Calcium pyrophosphate dihydrate (CPPD) deposition disease is an inflammatory arthropathy that is defined by the deposition of CPPD crystals in articular and periarticular structures. The deposition of CPPD in hyaline cartilage and fibrocartilage leads to the chondrocalcinosis that is characteristic of the disease. It can occur independently or in association with any of a number of inflammatory or endocrine disorders. This form of crystal-induced arthritis tends to affect the peripheral joints, particularly the knees, ankles, shoulders, wrists, and second and third metacarpophalangeal joints, but involvement of the lumbar spine is not uncommon. Cervical spine disease due to CPPD deposition is, however, rare. We report a case of compressive cervical myelopathy due to CPPD deposition disease of the cervical spine in a woman with long-standing rheumatoid arthritis. We also, from a review of the English-language literature, describe the collective reported clinical experience with CPPD deposition disease of the cervical spine.
A, Sagittal magnetic resonance image of the occipital atlantoaxial segments. The C2 body (asterisk) is normal. Degenerative alterations of the bone and bone marrow are evident in the odontoid process (black spots). An 8- to 10-mm-thick soft tissue mass in the posterior longitudinal ligament displaces the spinal cord at the cervical-medullary junction. The mass extends into the atlanto-occipital membrane at the caudal tip of the clivus. B, Sagittal T1-weighted image demonstrating the cystic component of the mass (arrow) and anterior subluxation of the posterior arch of C1. C, Sagittal T2-weighted image documenting severe central spinal stenosis with obliteration of the subarachnoid space at C1. Increased signal intensity within the cord (arrows) is due to edema or contusion.
Thank you for submitting a comment on this article.
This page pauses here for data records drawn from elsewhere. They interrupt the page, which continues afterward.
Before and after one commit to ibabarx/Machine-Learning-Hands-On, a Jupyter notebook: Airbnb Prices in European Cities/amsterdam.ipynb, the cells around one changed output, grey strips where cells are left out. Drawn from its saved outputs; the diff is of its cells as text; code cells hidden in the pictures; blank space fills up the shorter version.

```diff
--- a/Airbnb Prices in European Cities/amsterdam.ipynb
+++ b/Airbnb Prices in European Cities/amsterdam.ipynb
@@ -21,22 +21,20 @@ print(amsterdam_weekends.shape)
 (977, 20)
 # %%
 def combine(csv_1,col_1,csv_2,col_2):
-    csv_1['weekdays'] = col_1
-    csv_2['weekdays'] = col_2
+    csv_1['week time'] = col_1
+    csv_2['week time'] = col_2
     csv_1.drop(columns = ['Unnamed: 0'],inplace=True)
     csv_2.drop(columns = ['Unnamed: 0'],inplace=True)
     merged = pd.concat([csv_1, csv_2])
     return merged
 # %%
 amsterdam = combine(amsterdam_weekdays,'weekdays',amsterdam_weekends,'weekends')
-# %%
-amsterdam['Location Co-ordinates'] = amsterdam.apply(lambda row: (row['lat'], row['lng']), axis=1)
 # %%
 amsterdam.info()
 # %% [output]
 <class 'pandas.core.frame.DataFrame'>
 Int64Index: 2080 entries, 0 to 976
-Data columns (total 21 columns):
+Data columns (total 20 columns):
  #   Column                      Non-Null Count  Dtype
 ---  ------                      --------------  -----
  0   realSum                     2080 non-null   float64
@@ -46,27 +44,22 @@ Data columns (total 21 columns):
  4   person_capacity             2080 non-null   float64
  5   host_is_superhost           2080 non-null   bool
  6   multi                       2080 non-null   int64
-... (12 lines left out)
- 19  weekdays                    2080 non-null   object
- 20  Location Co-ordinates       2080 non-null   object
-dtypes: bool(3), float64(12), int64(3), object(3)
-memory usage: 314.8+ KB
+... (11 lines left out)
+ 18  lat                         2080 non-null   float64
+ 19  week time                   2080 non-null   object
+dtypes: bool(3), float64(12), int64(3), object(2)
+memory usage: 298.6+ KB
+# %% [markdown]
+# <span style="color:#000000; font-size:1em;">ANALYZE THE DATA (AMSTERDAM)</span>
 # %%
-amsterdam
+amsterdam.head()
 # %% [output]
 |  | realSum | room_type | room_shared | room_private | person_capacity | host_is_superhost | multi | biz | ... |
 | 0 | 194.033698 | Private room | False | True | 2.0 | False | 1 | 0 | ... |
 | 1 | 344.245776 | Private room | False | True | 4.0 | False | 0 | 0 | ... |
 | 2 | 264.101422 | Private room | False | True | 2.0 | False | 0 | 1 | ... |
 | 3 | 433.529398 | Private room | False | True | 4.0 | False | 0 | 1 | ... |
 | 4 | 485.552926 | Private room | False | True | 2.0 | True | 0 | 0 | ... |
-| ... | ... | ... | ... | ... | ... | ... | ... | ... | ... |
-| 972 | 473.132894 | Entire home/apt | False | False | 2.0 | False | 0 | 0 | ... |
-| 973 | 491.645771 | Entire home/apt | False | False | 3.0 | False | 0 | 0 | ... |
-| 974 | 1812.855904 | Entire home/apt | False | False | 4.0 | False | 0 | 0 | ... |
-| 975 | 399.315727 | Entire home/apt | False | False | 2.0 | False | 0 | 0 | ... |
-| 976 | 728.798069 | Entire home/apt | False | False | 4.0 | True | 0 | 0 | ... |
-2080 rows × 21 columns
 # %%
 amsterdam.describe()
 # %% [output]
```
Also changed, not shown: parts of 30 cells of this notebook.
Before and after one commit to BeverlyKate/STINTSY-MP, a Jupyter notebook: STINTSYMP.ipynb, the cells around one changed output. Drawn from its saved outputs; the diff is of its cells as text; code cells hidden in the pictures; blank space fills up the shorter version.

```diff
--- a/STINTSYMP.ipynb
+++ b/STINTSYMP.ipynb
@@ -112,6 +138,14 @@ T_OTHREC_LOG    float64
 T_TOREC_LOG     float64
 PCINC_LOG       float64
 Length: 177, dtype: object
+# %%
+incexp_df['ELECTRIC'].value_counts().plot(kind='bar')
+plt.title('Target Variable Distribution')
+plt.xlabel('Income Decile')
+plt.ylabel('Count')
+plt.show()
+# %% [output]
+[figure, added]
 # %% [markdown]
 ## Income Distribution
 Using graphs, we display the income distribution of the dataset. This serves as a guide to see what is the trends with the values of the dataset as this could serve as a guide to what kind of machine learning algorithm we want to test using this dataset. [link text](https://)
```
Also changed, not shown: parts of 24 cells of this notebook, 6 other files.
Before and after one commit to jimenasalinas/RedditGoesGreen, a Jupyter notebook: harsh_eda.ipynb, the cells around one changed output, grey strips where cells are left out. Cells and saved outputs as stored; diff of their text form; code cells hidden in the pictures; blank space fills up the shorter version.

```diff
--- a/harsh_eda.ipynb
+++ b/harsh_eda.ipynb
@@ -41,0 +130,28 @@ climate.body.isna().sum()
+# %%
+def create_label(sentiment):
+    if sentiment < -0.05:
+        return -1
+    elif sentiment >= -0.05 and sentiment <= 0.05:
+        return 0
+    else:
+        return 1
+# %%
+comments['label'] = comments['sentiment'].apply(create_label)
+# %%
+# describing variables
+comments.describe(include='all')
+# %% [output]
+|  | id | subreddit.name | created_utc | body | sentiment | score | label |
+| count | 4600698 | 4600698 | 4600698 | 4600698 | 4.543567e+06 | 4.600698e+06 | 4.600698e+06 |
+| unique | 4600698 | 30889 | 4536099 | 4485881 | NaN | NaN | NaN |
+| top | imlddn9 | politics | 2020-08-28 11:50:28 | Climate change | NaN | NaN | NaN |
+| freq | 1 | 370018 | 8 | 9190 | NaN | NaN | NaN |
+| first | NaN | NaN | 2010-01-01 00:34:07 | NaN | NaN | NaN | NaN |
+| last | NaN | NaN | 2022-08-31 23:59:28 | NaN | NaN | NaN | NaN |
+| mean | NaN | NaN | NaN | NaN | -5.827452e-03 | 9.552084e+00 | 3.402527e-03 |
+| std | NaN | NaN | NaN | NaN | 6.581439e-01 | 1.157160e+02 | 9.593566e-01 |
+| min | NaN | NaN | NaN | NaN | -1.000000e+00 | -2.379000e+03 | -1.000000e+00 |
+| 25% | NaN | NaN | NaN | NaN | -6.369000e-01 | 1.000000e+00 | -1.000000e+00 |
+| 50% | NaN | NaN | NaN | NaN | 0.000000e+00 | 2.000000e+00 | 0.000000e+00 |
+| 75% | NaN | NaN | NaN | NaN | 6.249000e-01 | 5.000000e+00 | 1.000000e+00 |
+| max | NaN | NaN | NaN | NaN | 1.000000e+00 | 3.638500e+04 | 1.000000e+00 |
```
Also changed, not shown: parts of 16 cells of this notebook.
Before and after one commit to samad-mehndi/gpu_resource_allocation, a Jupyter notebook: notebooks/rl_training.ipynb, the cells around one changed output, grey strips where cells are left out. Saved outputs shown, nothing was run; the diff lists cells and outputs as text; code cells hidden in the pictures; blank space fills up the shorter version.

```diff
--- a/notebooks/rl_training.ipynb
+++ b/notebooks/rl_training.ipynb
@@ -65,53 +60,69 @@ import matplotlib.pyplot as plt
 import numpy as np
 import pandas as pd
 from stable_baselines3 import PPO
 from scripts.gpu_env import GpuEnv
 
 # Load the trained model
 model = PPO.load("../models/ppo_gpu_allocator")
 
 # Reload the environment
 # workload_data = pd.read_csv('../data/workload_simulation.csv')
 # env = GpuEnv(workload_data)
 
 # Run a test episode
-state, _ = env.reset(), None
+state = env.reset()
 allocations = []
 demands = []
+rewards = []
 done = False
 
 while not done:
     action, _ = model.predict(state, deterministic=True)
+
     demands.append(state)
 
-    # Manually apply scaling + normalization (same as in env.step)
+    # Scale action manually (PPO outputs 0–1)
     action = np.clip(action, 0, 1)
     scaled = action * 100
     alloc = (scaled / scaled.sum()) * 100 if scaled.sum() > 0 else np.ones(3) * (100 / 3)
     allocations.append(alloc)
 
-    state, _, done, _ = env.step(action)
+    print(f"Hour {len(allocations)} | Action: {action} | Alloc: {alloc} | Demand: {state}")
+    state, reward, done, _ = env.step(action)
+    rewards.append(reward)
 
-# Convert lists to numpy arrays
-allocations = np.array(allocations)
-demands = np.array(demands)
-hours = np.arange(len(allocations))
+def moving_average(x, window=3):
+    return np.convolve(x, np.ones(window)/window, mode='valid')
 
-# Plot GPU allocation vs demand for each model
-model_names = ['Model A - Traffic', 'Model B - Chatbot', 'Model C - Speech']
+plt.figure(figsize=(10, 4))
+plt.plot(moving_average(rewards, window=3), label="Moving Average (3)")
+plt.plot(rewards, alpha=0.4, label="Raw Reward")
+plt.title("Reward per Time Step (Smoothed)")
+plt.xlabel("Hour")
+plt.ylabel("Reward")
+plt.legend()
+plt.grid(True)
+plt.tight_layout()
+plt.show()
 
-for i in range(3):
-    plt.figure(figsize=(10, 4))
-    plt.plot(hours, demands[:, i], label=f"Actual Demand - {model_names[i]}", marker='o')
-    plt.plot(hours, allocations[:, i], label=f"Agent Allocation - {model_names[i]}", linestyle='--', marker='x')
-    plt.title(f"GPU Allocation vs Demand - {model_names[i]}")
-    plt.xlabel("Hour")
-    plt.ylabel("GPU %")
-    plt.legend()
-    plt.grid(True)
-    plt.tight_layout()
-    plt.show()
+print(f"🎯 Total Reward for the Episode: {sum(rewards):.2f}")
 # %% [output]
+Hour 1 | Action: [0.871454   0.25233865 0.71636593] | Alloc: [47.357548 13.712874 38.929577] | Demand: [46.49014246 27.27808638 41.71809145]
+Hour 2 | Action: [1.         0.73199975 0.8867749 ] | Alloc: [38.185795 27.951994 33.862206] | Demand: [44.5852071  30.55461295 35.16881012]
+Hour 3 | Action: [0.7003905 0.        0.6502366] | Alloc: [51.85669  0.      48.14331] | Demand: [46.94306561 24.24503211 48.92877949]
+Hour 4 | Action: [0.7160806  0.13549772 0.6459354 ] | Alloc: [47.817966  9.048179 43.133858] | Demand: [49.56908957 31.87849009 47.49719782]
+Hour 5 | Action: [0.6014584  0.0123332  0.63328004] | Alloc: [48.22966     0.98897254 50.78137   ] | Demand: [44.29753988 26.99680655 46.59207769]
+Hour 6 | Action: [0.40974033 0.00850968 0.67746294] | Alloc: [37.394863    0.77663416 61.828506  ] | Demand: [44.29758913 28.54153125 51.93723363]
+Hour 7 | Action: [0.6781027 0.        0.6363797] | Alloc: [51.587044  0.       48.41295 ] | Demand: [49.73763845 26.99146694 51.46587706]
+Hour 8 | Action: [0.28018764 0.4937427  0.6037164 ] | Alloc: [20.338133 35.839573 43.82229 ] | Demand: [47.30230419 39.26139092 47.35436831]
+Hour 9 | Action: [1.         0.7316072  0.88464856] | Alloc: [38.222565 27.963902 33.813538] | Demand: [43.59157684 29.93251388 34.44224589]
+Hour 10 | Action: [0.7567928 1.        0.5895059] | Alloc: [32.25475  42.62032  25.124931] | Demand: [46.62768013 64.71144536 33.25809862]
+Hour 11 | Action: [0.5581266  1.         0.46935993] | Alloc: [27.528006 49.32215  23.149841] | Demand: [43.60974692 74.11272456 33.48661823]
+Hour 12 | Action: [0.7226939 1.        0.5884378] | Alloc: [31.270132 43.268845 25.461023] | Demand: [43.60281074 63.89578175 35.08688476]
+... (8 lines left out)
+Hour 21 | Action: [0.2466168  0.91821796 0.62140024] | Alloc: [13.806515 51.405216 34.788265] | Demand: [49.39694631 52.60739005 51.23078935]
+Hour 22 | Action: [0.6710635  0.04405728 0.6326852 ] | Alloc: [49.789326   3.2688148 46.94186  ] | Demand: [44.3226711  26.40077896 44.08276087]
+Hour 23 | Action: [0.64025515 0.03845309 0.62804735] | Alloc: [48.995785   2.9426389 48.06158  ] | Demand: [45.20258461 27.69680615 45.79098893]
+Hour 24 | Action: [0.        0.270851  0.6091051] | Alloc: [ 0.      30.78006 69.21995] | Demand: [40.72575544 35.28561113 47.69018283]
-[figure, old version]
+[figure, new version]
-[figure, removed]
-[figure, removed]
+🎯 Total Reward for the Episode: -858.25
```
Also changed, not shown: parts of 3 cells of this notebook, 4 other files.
It will be reviewed by JAMA Internal Medicine editors. You will be notified when your comment has been published. Comments should not exceed 500 words of text and 10 references.
Do not submit personal medical questions or information that could identify a specific patient, questions about a particular case, or general inquiries to an author. Only content that has not been published, posted, or submitted elsewhere should be submitted. By submitting this Comment, you and any coauthors transfer copyright to the journal if your Comment is posted.
* = Required Field
Disclosure of Any Conflicts of Interest*
Indicate all relevant conflicts of interest of each author below, including all relevant financial interests, activities, and relationships within the past 3 years including, but not limited to, employment, affiliation, grants or funding, consultancies, honoraria or payment, speakers’ bureaus, stock ownership or options, expert testimony, royalties, donation of medical equipment, or patents planned, pending, or issued. If all authors have none, check "No potential conflicts or relevant financial interests" in the box below. Please also indicate any funding received in support of this work. The information will be posted with your response.
Some tools below are only available to our subscribers or users with an online account.
Download citation file:
Web of Science® Times Cited: 39
Customize your page view by dragging & repositioning the boxes below.
More Listings atJAMACareerCenter.com >
Enter your username and email address. We'll send you a link to reset your password.
Enter your username and email address. We'll send instructions on how to reset your password to the email address we have on record.
Athens and Shibboleth are access management services that provide single sign-on to protected resources. They replace the multiple user names and passwords necessary to access subscription-based content with a single user name and password that can be entered once per session. It operates independently of a user's location or IP address. If your institution uses Athens or Shibboleth authentication, please contact your site administrator to receive your user name and password.